No one called it "trash talk" in 1920, yet the sorts of words that swirled around the campaign for president back then would fit neatly with predictions this year of an ugly election.

When Democrats questioned how President Bush spent his National Guard years, Republican National Committee Chairman Ed Gillespie (search) accused them of waging "the dirtiest campaign in modern presidential politics." John Kerry's (search) campaign then dismissed Gillespie's comments as "the right-wing smear machine at it again."

In that early 20th-century contest, GOP nominee Warren G. Harding (search) faced a personal attack from a unique point: race. Since then, what the public considers politically shameful has changed — even if the party rhetoric has not.

Harding was an affable if unremarkable senator from Ohio when Republicans nominated him at their Chicago convention. His opponent was another Ohioan, Democratic Gov. James M. Cox. Both were newspaper publishers.

Few questioned that a Republican — any Republican — would win in 1920. The nation had tired of President Wilson's attention to international affairs after World War I, and Harding promised a "return to normalcy."

As Election Day neared, circulars spread across Ohio and other states alleging that Harding's family had black forebears, including his grandfather. The fliers were traced to William Estabrook Chancellor, a professor at the College of Wooster in Ohio who seemed obsessed with race. No persuasive case has been made for racial intermarriage in the Harding family.

"The assumption in 1920 was, 'What an awful thing,"' said Robert H. Ferrell, a presidential historian and Harding biographer. "Now it might be something to brag about."

Harding had heard the rumors all his life and was ready to respond. "They had prepared a fairly detailed genealogy that showed the impossibility of some of these outrageous claims that were being made," said John W. Dean, the former counsel to President Nixon whose latest book is a Harding biography.

Neither Harding nor Cox discussed the rumor in public. "Harding is above the norm in the sophisticated workings of the press. He understands how the press works," Dean said. "He knows how not to create a story."

Some newspapers published brief stories detailing the Harding genealogy without any mention of the mixed-blood allegation. Editorials and letters denounced only "11th-hour libel" against Harding. Most of the press stayed away from the rumors — until the Wooster board of trustees fired Chancellor four days before the election.
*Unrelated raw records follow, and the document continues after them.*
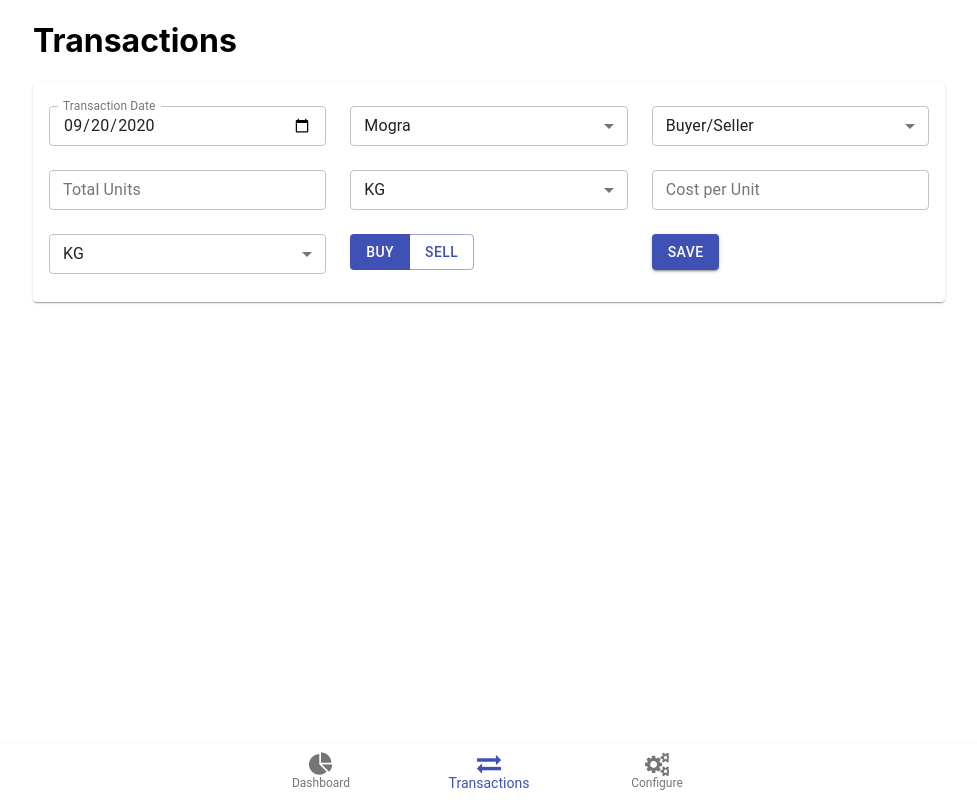
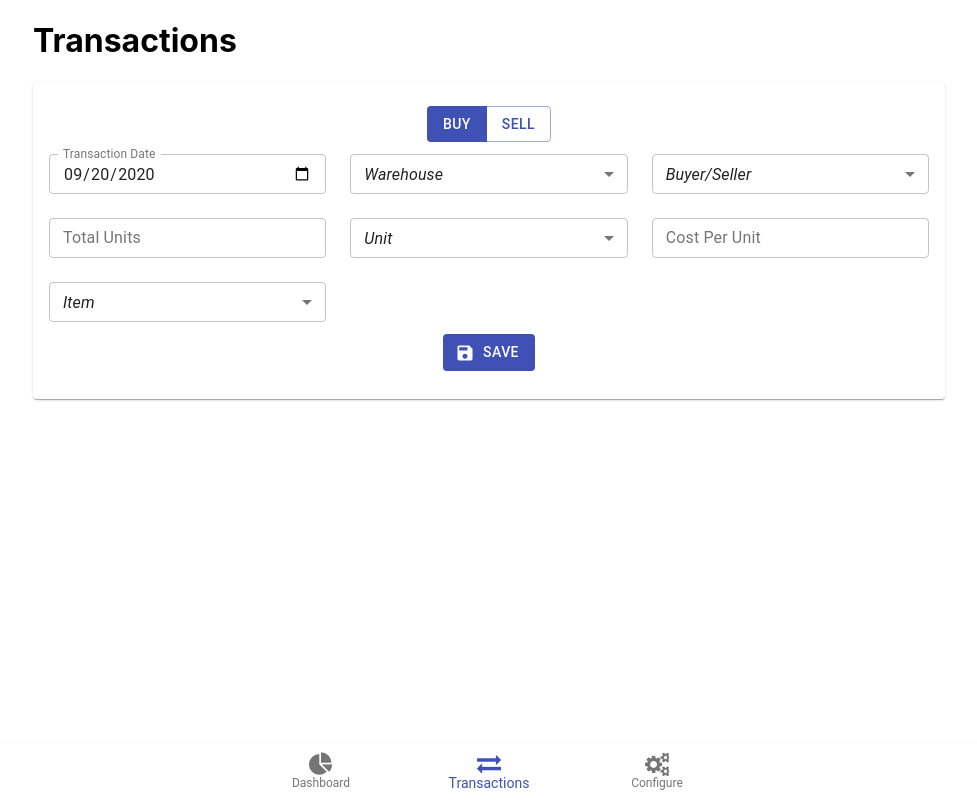
Before and after one commit to su-per-man/Invo, a React (Create React App) app: page / in a window 1280 px wide. Both pictures are taken after a click on the button "Transactions". Shown: the whole page, without its empty margins (151-1128 px from the left). Built offline with nearby package versions, Linux system fonts and the light colour scheme; no server answers.

Commit message:
Transactions - Dynamic Form

```diff
--- a/src/SharedConstants.js
+++ b/src/SharedConstants.js
@@ -1,5 +1,8 @@
 export const DynamicForm = {
     TextField: 'TextField',
+    DateField: 'DateField',
+    SelectField: 'SelectField',
+    NumberType: 'number'
 }
 export const CRUDModes = {
     Create: 'Create',
@@ -25,3 +28,13 @@ export const Configure_Contact = [
     { id: 'Location', label: 'Location', objectType: DynamicForm.TextField, required: true },
     { id: 'Phone', label: 'Phone', objectType: DynamicForm.TextField }
 ];
+
+export const Transactions_Form = [
+    { id: 'TransactionDate', label: 'Transaction Date', objectType: DynamicForm.DateField, required: true },
+    { id: 'Warehouse', label: 'Warehouse', objectType: DynamicForm.SelectField, required: true, defaultValue: 1 },
+    { id: 'Contact', label: 'Buyer/Seller', objectType: DynamicForm.SelectField, required: true, defaultValue: -1 },
+    { id: 'TotalUnits', label: 'Total Units', objectType: DynamicForm.TextField, required: true, inputType: DynamicForm.NumberType },
+    { id: 'Unit', label: 'Unit', objectType: DynamicForm.SelectField, required: true, defaultValue: 1 },
+    { id: 'CostPerUnit', label: 'Cost Per Unit', objectType: DynamicForm.TextField, required: true, inputType: DynamicForm.NumberType },
+    { id: 'Item', label: 'Item', objectType: DynamicForm.SelectField, required: true, defaultValue: -1 },
+]
--- a/src/components/Transactions.js
+++ b/src/components/Transactions.js
@@ -1,5 +1,8 @@
 import React from 'react';
-import { Button, ButtonGroup, Card, CardContent, TextField, FormControl, Select, Grid, MenuItem } from '@material-ui/core'
+import { Box, Button, ButtonGroup, Card, CardContent, TextField, FormControl, Select, Grid, MenuItem } from '@material-ui/core'
+import { Save } from '@material-ui/icons'
+import { Transactions_Form, DynamicForm } from '../SharedConstants'
+import axios from 'axios'
 
 export default class Transactions extends React.Component {
     constructor() {
@@ -8,82 +11,72 @@ export default class Transactions extends React.Component {
             selectedMode: "Buy"
         }
     }
-    render() {
+    componentDidMount() {
+        axios.get('/invo-api/transaction')
+            .then(resp => {
+                console.log(resp.data)
+            })
+            .catch(e => {
+                console.log(e)
+            })
+    }
+    generateDynamicForm() {
         let dt = new Date()
         let month = dt.getMonth() + 1
         let today = dt.getFullYear() + "-" + (month < 10 ? 0 : '') + month + "-" + dt.getDate()
 
+        let breakPoint = 0
+        let tempObj = []
+        let generatedForm =
+            Transactions_Form.map(field => {
+                let rawObj = null
+                switch (field.objectType) {
+                    case DynamicForm.TextField:
+                        rawObj = <TextField name={field.id} label={field.label} type={field.inputType} variant="outlined" margin="dense" autoComplete="off" fullWidth />
+                        break;
+                    case DynamicForm.DateField:
+                        rawObj = <TextField name={field.id} label={field.label} variant="outlined" margin="dense" autoComplete="off"
+                            type="date" defaultValue={today} InputLabelProps={{ shrink: true }} fullWidth />
+                        break;
+                    case DynamicForm.SelectField:
+                        rawObj = <FormControl variant="outlined" size="small" margin="dense" fullWidth>
+                            <Select name={field.id} value={(field.defaultValue === -1 ? -1 : -1)}
+                            // onChange={handleChange}
+                            >
+                                <MenuItem value="-1" disabled><em>{field.label}</em></MenuItem>
+                            </Select>
+                        </FormControl>
+                        break;
+                    default:
+                        return console.log("Error Object Type : " + field.objectType)
+                }
+                tempObj.push(<Grid item xs={12} sm={4}> {rawObj} </Grid>)
+                breakPoint++
+                if (breakPoint % 3 === 0 || breakPoint === Transactions_Form.length) {
+                    let temp = <Grid container spacing={3}>{tempObj}</Grid>
+                    tempObj = []
+                    return temp
+                }
+                return null
+            })
+        return generatedForm
+    }
+    render() {
         return (
             <React.Fragment>
                 <h1>Transactions</h1 >
                 <Card>
                     <CardContent>
-                        <Grid container spacing={3}>
-                            <Grid item xs={12} sm={4}>
-                                <TextField label="Transaction Date" variant="outlined" margin="dense" autoComplete="off"
-                                    type="date" defaultValue={today} InputLabelProps={{ shrink: true }} fullWidth />
-                            </Grid>
-                            <Grid item xs={12} sm={4}>
-                                <FormControl variant="outlined" size="small" margin="dense" fullWidth>
-                                    <Select value="Mogra"
-                                    // onChange={handleChange}
-                                    >
-                                        <MenuItem value="-1" disabled>Warehouse</MenuItem>
-                                        <MenuItem value="Mogra">Mogra</MenuItem>
-                                        <MenuItem value="Piece">Piece</MenuItem>
-                                        <MenuItem value="Bundle">Bundle</MenuItem>
-                                    </Select>
-                                </FormControl>
-                            </Grid>
-                            <Grid item xs={12} sm={4}>
-                                <FormControl variant="outlined" size="small" margin="dense" fullWidth>
-                                    <Select
-                                        value="-1"
-                                    // onChange={handleChange}
-                                    >
-                                        <MenuItem value="-1" disabled>Buyer/Seller</MenuItem>
-                                        <MenuItem value={10}>Ten</MenuItem>
-                                        <MenuItem value={20}>Twenty</MenuItem>
-                                        <MenuItem value={30}>Thirty</MenuItem>
-                                    </Select>
-                                </FormControl>
-                            </Grid>
-                        </Grid>
-                        <Grid container spacing={3}>
-                            <Grid item xs={12} sm={4}>
-                                <TextField label="Total Units" type="number" variant="outlined" margin="dense" autoComplete="off" fullWidth />
-                            </Grid>
-                            <Grid item xs={12} sm={4}>
-                                <FormControl variant="outlined" size="small" margin="dense" fullWidth>
-                                    <Select
-                                        value="KG"
-                                    // onChange={handleChange}
-                                    >
-                                        <MenuItem value="-1" disabled>Unit</MenuItem>
-                                        <MenuItem value="KG">KG</MenuItem>
-                                        <MenuItem value="Piece">Piece</MenuItem>
-                                        <MenuItem value="Bundle">Bundle</MenuItem>
-                                    </Select>
-                                </FormControl>
-                            </Grid>
-                            <Grid item xs={12} sm={4}>
-                                <TextField label="Cost per Unit" type="number" variant="outlined" margin="dense" autoComplete="off" fullWidth />
-                            </Grid>
-                        </Grid>
-                        <Grid container spacing={3}>
-                            <Grid item xs={12} sm={4}>
-                                <FormControl variant="outlined" size="small" margin="dense" fullWidth>
-                                    <Select
-                                        value="KG"
-                                    // onChange={handleChange}
-                                    >
-                                        <MenuItem value="KG">KG</MenuItem>
-                                        <MenuItem value="Piece">Piece</MenuItem>
-                                        <MenuItem value="Bundle">Bundle</MenuItem>
-                                    </Select>
-                                </FormControl>
-                            </Grid>
-                            <Grid item xs={12} sm={4}>
+                        <form onSubmit={(e) => {
+                            e.preventDefault()
+                            let fd = new FormData(e.target)
+                            let obj = {}
+                            fd.forEach((value, key) => { obj[key] = value });
+                            console.log(obj)
+                            axios.post("invo-api/create-transaction", obj).then(resp => console.log(resp.data))
+                                .catch(e => console.log(e))
+                        }}>
+                            <Box display="flex" justifyContent="center">
                                 <FormControl margin="dense">
                                     <ButtonGroup disableElevation color="primary">
                                         <Button variant={this.state.selectedMode === "Buy" ? "contained" : ""}
@@ -92,13 +85,14 @@ export default class Transactions extends React.Component {
                                             onClick={() => this.setState({ selectedMode: "Sell" })}>Sell</Button>
                                     </ButtonGroup>
                                 </FormControl>
-                            </Grid>
-                            <Grid item xs={12} sm={4}>
+                            </Box>
+                            {this.generateDynamicForm()}
+                            <Box display="flex" justifyContent="center">
                                 <FormControl margin="dense">
-                                    <Button variant="contained" color="primary">Save</Button>
+                                    <Button type="submit" color="primary" variant="contained" startIcon={<Save />} disableElevation autoFocus>Save</Button>
                                 </FormControl>
-                            </Grid>
-                        </Grid>
+                            </Box>
+                        </form>
                     </CardContent>
                 </Card>
             </React.Fragment >
```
That was news. So were statements from the chairmen of the national Democratic and Republican parties, each blaming the other for the rumors.

The day before the election, the Republican-friendly Dayton Journal had had enough. Its front page proclaimed, "The Vile Slanderers of Senator Harding and His Family Shall Seek Their Skunk Holes 'Ere Today's Sun Shall Have Set!" The Journal outlined the allegations, infuriating Harding.

Other newspapers began reporting that Harding had been the target of a smear. Wire services carried the Chancellor dismissal and the party statements. The Washington Post barred no detail, but the Atlanta Constitution omitted the racial element and simply called the circulars hostile to the campaign. The Chicago Tribune told its readers of allegations that some of Harding's ancestors "were colored," a charge that carried all sorts of implications in segregated America.

That Tuesday, Nov. 2, was not only Election Day but Harding's 55th birthday. His gift from voters was an unprecedented landslide. He won 37 of the 48 states and outpolled Cox by 7 million votes in spite of the rumor.

"Harding's position was so strong against Cox it wouldn't have tipped the balance," Ferrell said.

Bloodlines no longer generate such emotional headlines and accusations. For Harding, though, his family tree is not the root for his reputation as the least effective of all presidents, which Dean says is undeserved. Corrupt political cronies sullied his administration, among them a Cabinet member who went to prison for an oil-lease scheme.

Harding, his own honesty unchallenged, didn't suffer through most of those revelations. He died in August 1923, perhaps of a heart attack, just as the scandals came to light.